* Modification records
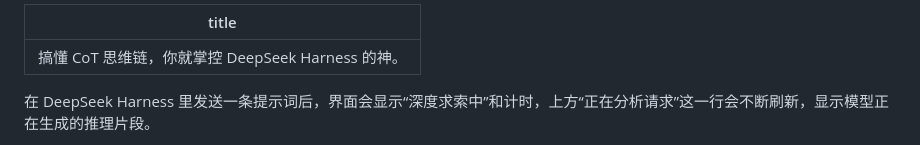
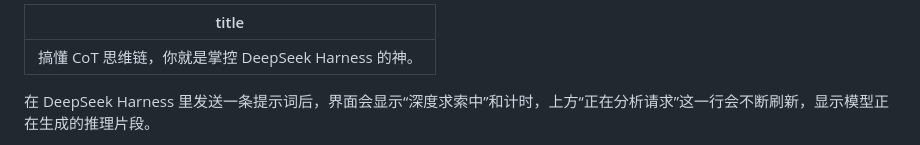
Before and after one commit to itwanger/ai-better, a Markdown page: video/what-is-cot.md, the part around the change. Rendered like a GitHub page.

```diff
--- a/video/what-is-cot.md
+++ b/video/what-is-cot.md
@@ -1,5 +1,5 @@
 ---
-title: 搞懂 CoT 思维链，你就掌控 DeepSeek Harness 的神。
+title: 搞懂 CoT 思维链，你就是掌控 DeepSeek Harness 的神。
 ---
 
 在 DeepSeek Harness 里发送一条提示词后，界面会显示“深度求索中”和计时，上方“正在分析请求”这一行会不断刷新，显示模型正在生成的推理片段。
```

* EXERCISE
Please print every record exactly as written, without the pictures.

* SOLUTION TO THIS EXERCISE
Before and after one commit to itwanger/ai-better, a Markdown page: video/what-is-cot.md, the part around the change. Rendered like a GitHub page.

```diff
--- a/video/what-is-cot.md
+++ b/video/what-is-cot.md
@@ -1,5 +1,5 @@
 ---
-title: 搞懂 CoT 思维链，你就掌控 DeepSeek Harness 的神。
+title: 搞懂 CoT 思维链，你就是掌控 DeepSeek Harness 的神。
 ---
 
 在 DeepSeek Harness 里发送一条提示词后，界面会显示“深度求索中”和计时，上方“正在分析请求”这一行会不断刷新，显示模型正在生成的推理片段。
```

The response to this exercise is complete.